by Wendy Strgar January 05, 2013
I came to celebrate my mother’s 75th Birthday. I was committed to not making it worse. I was just aiming for 5% better. The thing about letting go of the past is that you have to be willing to experience the emotions to release them. Anything else is a lie, a cover-up, a turning away. I came to let go of the past and be with my mother as she is. I wanted also to apologize for the disrespect and disregard I have held her in my own defensive postures. I wanted to say I was sorry that I couldn’t value what it took for her to do what she did in her life.
It was all going along safely, me in my own hotel room, meeting her with my own car for dinner and a movie. Today was the big outing to The Kennedy Center’s 11,000th performance of Shear Insanity. I should have guessed by the title- maybe not a good idea. The crack in my veneer started when she was showing me the improvements in her home and there was not a single photo of me at any time in my whole life, not childhood, not me with my own children, not a single photo of her with me. There were only pictures of her and her dead black boyfriend that she’d been having an affair with during 20 years of his marriage. She had a picture of her mother in an old black and white photo- her mother who was unspeakably cruel to her. Here in her home I was completely invisible… save for the Christmas card I just sent on her refrigerator.
I started to chant to myself, Om Namah Shivaya. The pain between us, in her and in me, felt so bloated I could hardly hold it in. It barely could remain beneath the surface. Like a scab that keeps coming off before it is healed, I sense the old rejection and abandonment pushing its way out of me. I needed to express this and tell myself over and over, “Don’t make it worse.” I change the subject and I tell her about the positivity work, about my new radio show that I love, about what I believe about how you think transforms your life. Cautiously I am myself. We see a movie called the Silver Lining’s Playbook, which was her choice and a tender, painful story of a family’s collective insanity, of how each person provokes the others without trying. It is an endearing story because you witness redemption, reprieve from insanity when you are loved, when you can receive love.
I can’t remember the trigger of when the whole evening; the entire relationship completely unravels again. A small comment, something nicked the surface tension. Maybe it was just that she was in the passenger seat in a car with me driving. Somehow her stress level escalates in a car with me, so much so that I cannot remember a single car ride with her that didn’t end in disaster. She can’t stand the closeness. It was always stupid. Little things would set her off, and she would blame me about something stupid like an ashtray that wouldn’t close. I had forgotten until tonight how quickly she gets vicious when she is threatened. Fear ignites like a forest fire and engulfs everyone in sight. She takes everything I had told her and turns it against me. She says so many mean things and screams her usual threats about how she will never see me again.

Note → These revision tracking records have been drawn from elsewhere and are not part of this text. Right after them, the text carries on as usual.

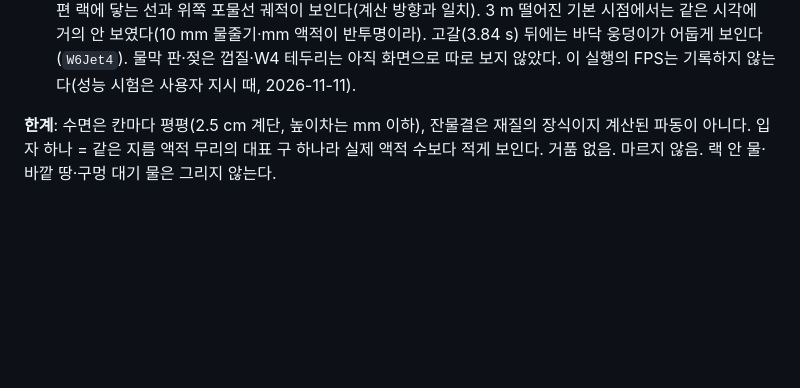
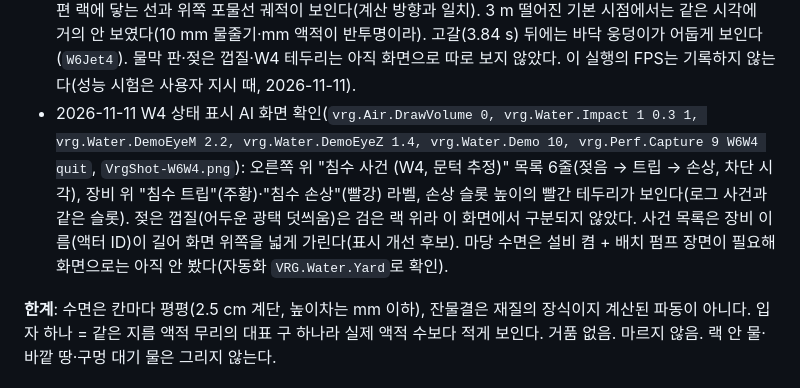
Before and after one commit to dongkimyeon/VRG_TermProj, a Markdown page: Tools/누수_실시간_계획.md, the part around the change. Drawn GitHub-style; blank space fills up the shorter version.

Commit message:
docs(water): W4 상태 표시 AI 화면 확인 기록 (사건 목록·트립/손상 라벨·테두리)

```diff
--- a/Tools/누수_실시간_계획.md
+++ b/Tools/누수_실시간_계획.md
@@ -403,6 +403,9 @@ W4는 시작하지 않았다.
 - 2026-11-11 AI 화면 확인 보강: 데모 시점 거리·높이 콘솔 `vrg.Water.DemoEyeM`·`vrg.Water.DemoEyeZ`(표시 전용, 기본 3 m·1.6 m)를 추가하고 `vrg.Air.DrawVolume 0, vrg.Hud.Temps 0, vrg.Water.DemoEyeM 1.3, vrg.Water.DemoEyeZ 0.9, vrg.Water.Demo 10, vrg.Perf.Capture 4.5 W6Jet5 quit`로 찍었다(`VrgShot-W6Jet5.png`, 약 2 s, 입자 22·바닥 0.52 L).
   누수 지점에서 나온 가는 물줄기가 통로를 건너 맞은편 랙에 닿는 선과 위쪽 포물선 궤적이 보인다(계산 방향과 일치). 3 m 떨어진 기본 시점에서는 같은 시각에 거의 안 보였다(10 mm 물줄기·mm 액적이 반투명이라). 고갈(3.84 s) 뒤에는 바닥 웅덩이가 어둡게 보인다(`W6Jet4`).
   물막 판·젖은 껍질·W4 테두리는 아직 화면으로 따로 보지 않았다. 이 실행의 FPS는 기록하지 않는다(성능 시험은 사용자 지시 때, 2026-11-11).
+- 2026-11-11 W4 상태 표시 AI 화면 확인(`vrg.Air.DrawVolume 0, vrg.Water.Impact 1 0.3 1, vrg.Water.DemoEyeM 2.2, vrg.Water.DemoEyeZ 1.4, vrg.Water.Demo 10, vrg.Perf.Capture 9 W6W4 quit`, `VrgShot-W6W4.png`):
+  오른쪽 위 "침수 사건 (W4, 문턱 추정)" 목록 6줄(젖음 → 트립 → 손상, 차단 시각), 장비 위 "침수 트립"(주황)·"침수 손상"(빨강) 라벨, 손상 슬롯 높이의 빨간 테두리가 보인다(로그 사건과 같은 슬롯).
+  젖은 껍질(어두운 광택 덧씌움)은 검은 랙 위라 이 화면에서 구분되지 않았다. 사건 목록은 장비 이름(액터 ID)이 길어 화면 위쪽을 넓게 가린다(표시 개선 후보). 마당 수면은 설비 켬 + 배치 펌프 장면이 필요해 화면으로는 아직 안 봤다(자동화 `VRG.Water.Yard`로 확인).
 
 **한계**: 수면은 칸마다 평평(2.5 cm 계단, 높이차는 mm 이하), 잔물결은 재질의 장식이지 계산된 파동이 아니다. 입자 하나 = 같은 지름 액적 무리의 대표 구 하나라 실제 액적 수보다 적게 보인다. 거품 없음. 마르지 않음. 랙 안 물·바깥 땅·구멍 대기 물은 그리지 않는다.
 
```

I remember how terrified I was when I was a teenager and she would say that she was never going to see me again. She blamed me for the pain that lived in her. She was sure that it was all me that provoked in her unhappiness. She accused me of setting her up, that I wanted this response from her, that her insanity was what I was trying for. I remember the panic, the begging apologies.
I was sorry again tonight, but not desperate. I asked her to forgive, to receive the love I was trying to offer, to hear what I was saying. She could only respond with cruelty. She said, “Have a good life” when she got out of the car. I tried not to make it worse but somehow walked away again, epic fail. Not making it worse, a heap of ashes.
by Wendy Strgar October 25, 2018
“It is only with the heart that one can see rightly; what is essential is invisible to the eye.” –Antoine de Saint-Exupery
We believe we are making it better by shielding ourselves from our own pain. This is a fool’s errand, for the pain we refuse to feel and acknowledge doesn’t dissipate from our lacking attention, but rather collects in our heart center with a weightiness that we often cannot name or discern. So fearful are we, of the potential of a broken heart, that we inadvertently refuse to open our hearts at all.
by Wendy Strgar September 13, 2018